– While it may sound weird, take a breath and relax. You are most definitely not alone.
– Lastly, know your resources. Reach out to professionals for help, advice, a source to talk to not only about this but anything.
– Mental health is as important, if not more, as physical health.

PrEP and PEP

If you or someone you know is interested in preventative treatment for HIV or has potentially been exposed to HIV, below is information related to PrEP and PEP.

Pre-Exposure Prophylaxis (PrEP)

PrEP are antiviral medications used by HIV-negative individuals to prevent the transmission of HIV. It is taken before any potential exposure.

PrEP is highly effective – up to 99% at preventing HIV transmission if taken consistently as prescribed.

Post-Exposure Prophylaxis (PEP)

PEP are antiretroviral medications used by HIV-negative individuals who have had a single exposure or potential exposure to HIV. If you had a high-risk sexual encounter or found out you were exposed to HIV, you can use PEP.

If the medication is used within 72 hours of exposure, it can prevent HIV infection. 

You can go to any hospital emergency room or urgent care to access PEP.

What else should I know?

PrEP and PEP are covered by most insurances including Medicaid. However, if you don’t have insurance, there are programs that can give you access to the treatment.

PrEP and PEP are preventative medications.
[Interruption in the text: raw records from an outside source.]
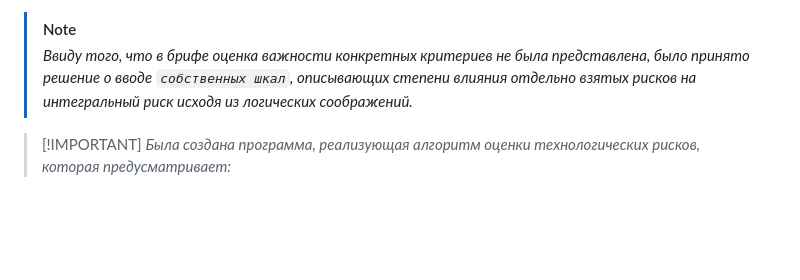
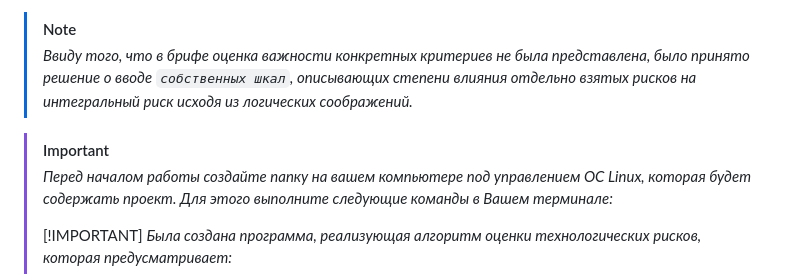
Before and after one commit to SergTa/group_pi_20, a Markdown page: README.md, the part around the change. Drawn GitHub-style; blank space fills up the shorter version.

```diff
--- a/README.md
+++ b/README.md
@@ -11,6 +11,9 @@
 > *Ввиду того, что в брифе оценка важности конкретных критериев не была представлена, было принято решение о вводе `собственных шкал`, описывающих степени влияния отдельно взятых рисков на интегральный риск исходя из логических соображений.*
 
 
+> [!IMPORTANT]
+> *Перед началом работы создайте папку на вашем компьютере под управлением ОС Linux, которая будет содержать проект. Для этого выполните следующие команды в Вашем терминале:*
+>
 > [!IMPORTANT] *Была создана программа, реализующая алгоритм оценки технологических рисков, которая предусматривает:*
 
 > 1) сбор и агрегацию данных из различных источников: базы данных, историй внедрений, оценок команд и процессов и т.д.
```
PrEP and PEP will not help those who have been diagnosed with HIV.

It is important to note that if you are diagnosed with HIV, due to modern advances in treatment most folks diagnosed with HIV go onto living normal and healthy lives.

Where can I find access to PrEP and PEP?

The Los Angeles LGBT Center offers PEP and income-based treatment. To learn more, please call The LA LGBT Center at: 323-993-7500.

Ready, Set, PrEP provides nationwide access to PrEP for those facing economic barriers to accessing the medications. For more information visit: www.getyourprep.comPlanned Parenthood clinics offer access to PEP for those facing economic or insurance barriers to the medication. To find a clinic near you visit:

Emergency rooms and hospitals are among the most frequent prescribers of PrEP and PEP. If you don’t have access to immediate care from other resources listed, visiting the hospital could provide you with access to treatments.

Questions about PrEP and PEP? Here are more informational resources: